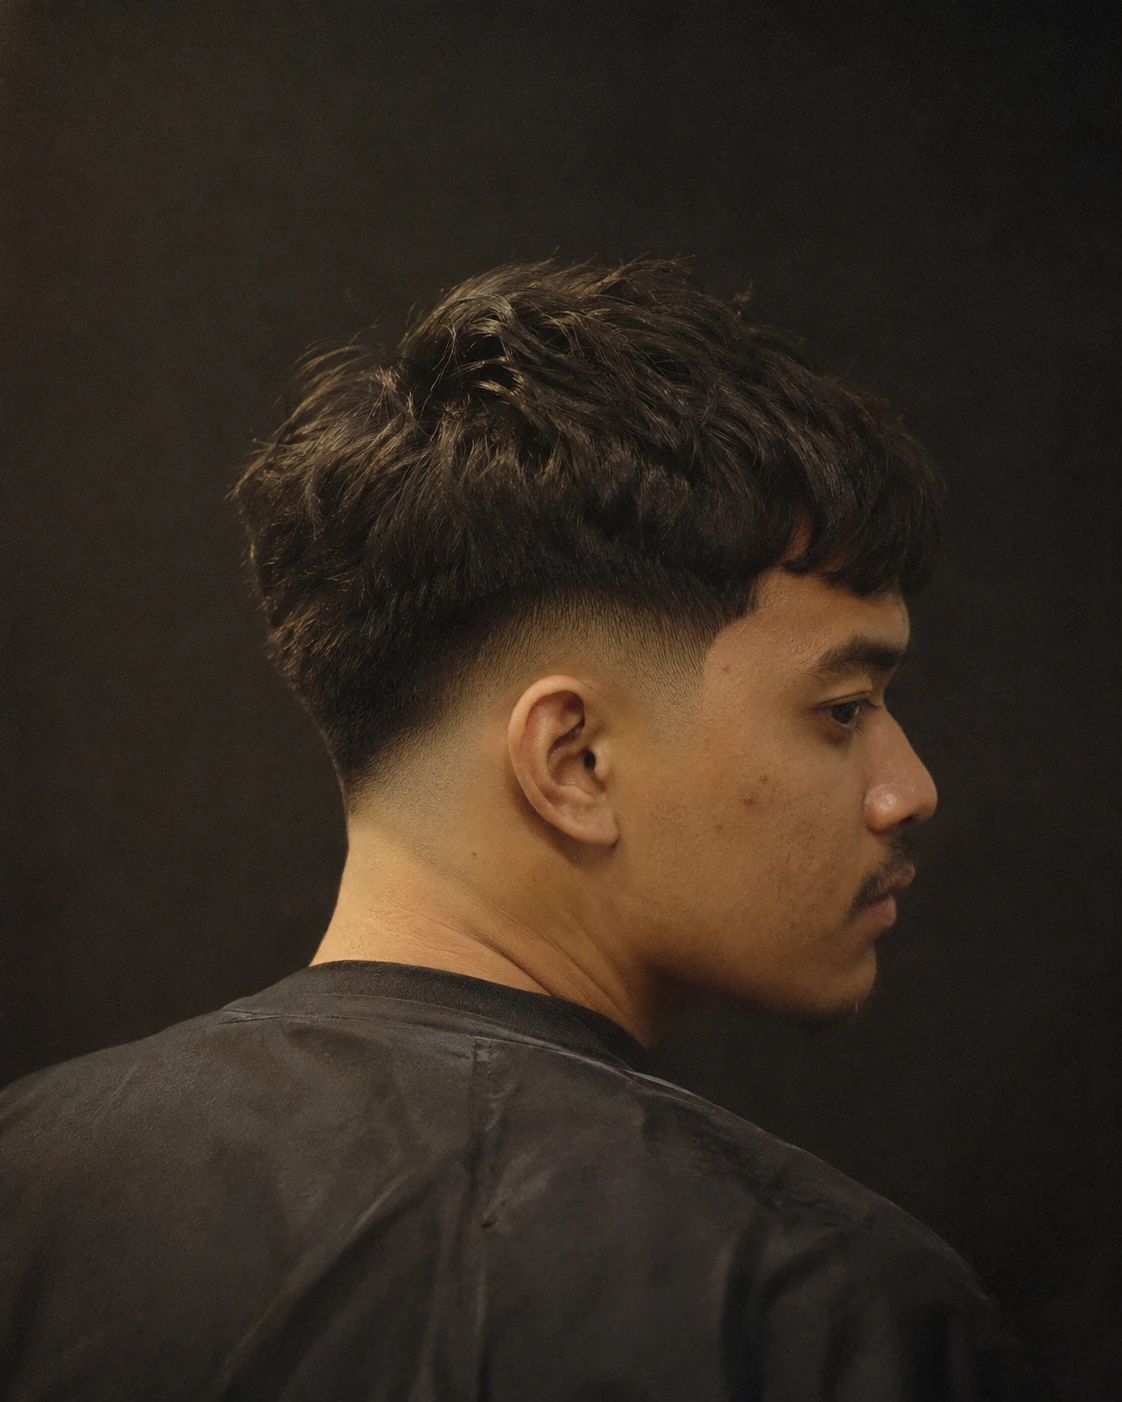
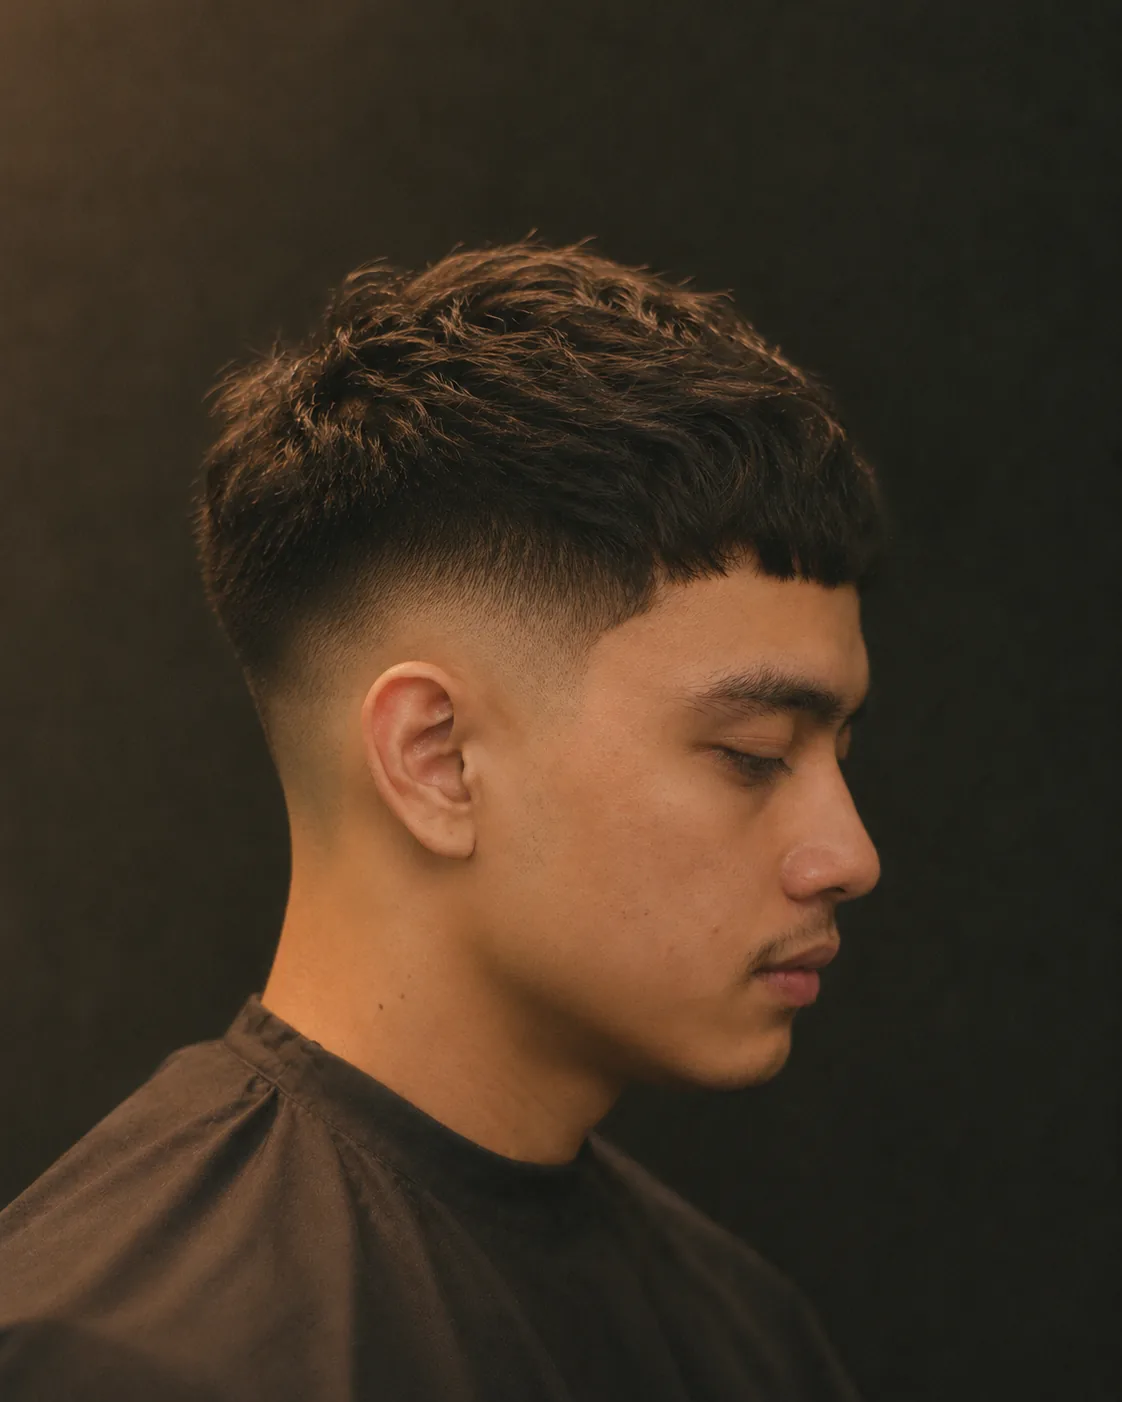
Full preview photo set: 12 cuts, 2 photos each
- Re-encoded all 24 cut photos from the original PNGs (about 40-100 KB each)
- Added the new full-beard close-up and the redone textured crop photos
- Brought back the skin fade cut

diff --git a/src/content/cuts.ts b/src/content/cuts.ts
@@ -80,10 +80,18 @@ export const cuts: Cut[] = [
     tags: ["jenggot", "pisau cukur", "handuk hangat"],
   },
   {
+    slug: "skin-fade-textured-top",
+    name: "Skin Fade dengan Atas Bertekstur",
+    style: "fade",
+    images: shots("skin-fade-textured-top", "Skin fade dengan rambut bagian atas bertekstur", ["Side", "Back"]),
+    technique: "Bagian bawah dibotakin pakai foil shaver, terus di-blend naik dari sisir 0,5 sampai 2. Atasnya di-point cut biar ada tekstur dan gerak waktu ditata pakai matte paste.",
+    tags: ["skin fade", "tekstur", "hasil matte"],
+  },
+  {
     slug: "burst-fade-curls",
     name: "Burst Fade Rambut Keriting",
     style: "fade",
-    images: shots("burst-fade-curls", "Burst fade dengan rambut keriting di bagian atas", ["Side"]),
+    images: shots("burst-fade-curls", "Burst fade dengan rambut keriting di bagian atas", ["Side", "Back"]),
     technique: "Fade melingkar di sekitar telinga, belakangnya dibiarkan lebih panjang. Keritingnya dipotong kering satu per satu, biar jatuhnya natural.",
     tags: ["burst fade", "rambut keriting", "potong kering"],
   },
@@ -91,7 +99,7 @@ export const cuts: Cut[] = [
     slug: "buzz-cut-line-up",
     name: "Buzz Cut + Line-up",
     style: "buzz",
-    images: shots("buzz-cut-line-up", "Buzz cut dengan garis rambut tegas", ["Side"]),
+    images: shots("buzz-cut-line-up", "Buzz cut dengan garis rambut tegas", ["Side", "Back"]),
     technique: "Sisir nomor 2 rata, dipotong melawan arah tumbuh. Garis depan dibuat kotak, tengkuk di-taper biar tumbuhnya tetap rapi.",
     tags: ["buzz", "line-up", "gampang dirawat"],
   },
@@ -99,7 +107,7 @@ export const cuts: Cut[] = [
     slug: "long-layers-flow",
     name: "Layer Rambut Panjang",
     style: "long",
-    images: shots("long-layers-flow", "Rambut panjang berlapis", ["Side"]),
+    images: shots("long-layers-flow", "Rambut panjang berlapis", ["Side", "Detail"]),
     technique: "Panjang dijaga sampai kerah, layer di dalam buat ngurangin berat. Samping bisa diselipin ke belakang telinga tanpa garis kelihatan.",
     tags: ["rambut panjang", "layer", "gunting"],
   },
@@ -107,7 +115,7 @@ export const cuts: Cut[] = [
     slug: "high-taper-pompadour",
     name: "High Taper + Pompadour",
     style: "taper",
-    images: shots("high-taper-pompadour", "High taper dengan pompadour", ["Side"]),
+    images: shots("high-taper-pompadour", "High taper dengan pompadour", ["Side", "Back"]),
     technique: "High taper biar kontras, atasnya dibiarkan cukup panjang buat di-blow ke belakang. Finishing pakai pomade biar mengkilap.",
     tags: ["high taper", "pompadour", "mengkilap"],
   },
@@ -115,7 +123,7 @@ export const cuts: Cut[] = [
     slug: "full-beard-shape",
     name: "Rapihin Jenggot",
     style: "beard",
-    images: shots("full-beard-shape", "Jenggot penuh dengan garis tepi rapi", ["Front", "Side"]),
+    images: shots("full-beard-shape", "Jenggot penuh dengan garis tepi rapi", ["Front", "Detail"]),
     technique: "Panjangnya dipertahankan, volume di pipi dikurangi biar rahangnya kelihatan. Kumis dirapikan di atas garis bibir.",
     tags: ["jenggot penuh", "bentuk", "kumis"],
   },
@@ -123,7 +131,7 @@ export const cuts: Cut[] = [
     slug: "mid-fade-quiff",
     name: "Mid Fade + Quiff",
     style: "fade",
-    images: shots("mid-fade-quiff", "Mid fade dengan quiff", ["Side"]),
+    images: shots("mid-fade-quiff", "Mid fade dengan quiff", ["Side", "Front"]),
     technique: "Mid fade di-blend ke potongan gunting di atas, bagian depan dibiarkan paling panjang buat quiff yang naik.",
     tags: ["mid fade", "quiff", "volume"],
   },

[Action item]: Each entry needs to be returned verbatim, with its pictures left out.

[Finished exercise]:
Full preview photo set: 12 cuts, 2 photos each
- Re-encoded all 24 cut photos from the original PNGs (about 40-100 KB each)
- Added the new full-beard close-up and the redone textured crop photos
- Brought back the skin fade cut

diff --git a/src/content/cuts.ts b/src/content/cuts.ts
@@ -80,10 +80,18 @@ export const cuts: Cut[] = [
     tags: ["jenggot", "pisau cukur", "handuk hangat"],
   },
   {
+    slug: "skin-fade-textured-top",
+    name: "Skin Fade dengan Atas Bertekstur",
+    style: "fade",
+    images: shots("skin-fade-textured-top", "Skin fade dengan rambut bagian atas bertekstur", ["Side", "Back"]),
+    technique: "Bagian bawah dibotakin pakai foil shaver, terus di-blend naik dari sisir 0,5 sampai 2. Atasnya di-point cut biar ada tekstur dan gerak waktu ditata pakai matte paste.",
+    tags: ["skin fade", "tekstur", "hasil matte"],
+  },
+  {
     slug: "burst-fade-curls",
     name: "Burst Fade Rambut Keriting",
     style: "fade",
-    images: shots("burst-fade-curls", "Burst fade dengan rambut keriting di bagian atas", ["Side"]),
+    images: shots("burst-fade-curls", "Burst fade dengan rambut keriting di bagian atas", ["Side", "Back"]),
     technique: "Fade melingkar di sekitar telinga, belakangnya dibiarkan lebih panjang. Keritingnya dipotong kering satu per satu, biar jatuhnya natural.",
     tags: ["burst fade", "rambut keriting", "potong kering"],
   },
@@ -91,7 +99,7 @@ export const cuts: Cut[] = [
     slug: "buzz-cut-line-up",
     name: "Buzz Cut + Line-up",
     style: "buzz",
-    images: shots("buzz-cut-line-up", "Buzz cut dengan garis rambut tegas", ["Side"]),
+    images: shots("buzz-cut-line-up", "Buzz cut dengan garis rambut tegas", ["Side", "Back"]),
     technique: "Sisir nomor 2 rata, dipotong melawan arah tumbuh. Garis depan dibuat kotak, tengkuk di-taper biar tumbuhnya tetap rapi.",
     tags: ["buzz", "line-up", "gampang dirawat"],
   },
@@ -99,7 +107,7 @@ export const cuts: Cut[] = [
     slug: "long-layers-flow",
     name: "Layer Rambut Panjang",
     style: "long",
-    images: shots("long-layers-flow", "Rambut panjang berlapis", ["Side"]),
+    images: shots("long-layers-flow", "Rambut panjang berlapis", ["Side", "Detail"]),
     technique: "Panjang dijaga sampai kerah, layer di dalam buat ngurangin berat. Samping bisa diselipin ke belakang telinga tanpa garis kelihatan.",
     tags: ["rambut panjang", "layer", "gunting"],
   },
@@ -107,7 +115,7 @@ export const cuts: Cut[] = [
     slug: "high-taper-pompadour",
     name: "High Taper + Pompadour",
     style: "taper",
-    images: shots("high-taper-pompadour", "High taper dengan pompadour", ["Side"]),
+    images: shots("high-taper-pompadour", "High taper dengan pompadour", ["Side", "Back"]),
     technique: "High taper biar kontras, atasnya dibiarkan cukup panjang buat di-blow ke belakang. Finishing pakai pomade biar mengkilap.",
     tags: ["high taper", "pompadour", "mengkilap"],
   },
@@ -115,7 +123,7 @@ export const cuts: Cut[] = [
     slug: "full-beard-shape",
     name: "Rapihin Jenggot",
     style: "beard",
-    images: shots("full-beard-shape", "Jenggot penuh dengan garis tepi rapi", ["Front", "Side"]),
+    images: shots("full-beard-shape", "Jenggot penuh dengan garis tepi rapi", ["Front", "Detail"]),
     technique: "Panjangnya dipertahankan, volume di pipi dikurangi biar rahangnya kelihatan. Kumis dirapikan di atas garis bibir.",
     tags: ["jenggot penuh", "bentuk", "kumis"],
   },
@@ -123,7 +131,7 @@ export const cuts: Cut[] = [
     slug: "mid-fade-quiff",
     name: "Mid Fade + Quiff",
     style: "fade",
-    images: shots("mid-fade-quiff", "Mid fade dengan quiff", ["Side"]),
+    images: shots("mid-fade-quiff", "Mid fade dengan quiff", ["Side", "Front"]),
     technique: "Mid fade di-blend ke potongan gunting di atas, bagian depan dibiarkan paling panjang buat quiff yang naik.",
     tags: ["mid fade", "quiff", "volume"],
   },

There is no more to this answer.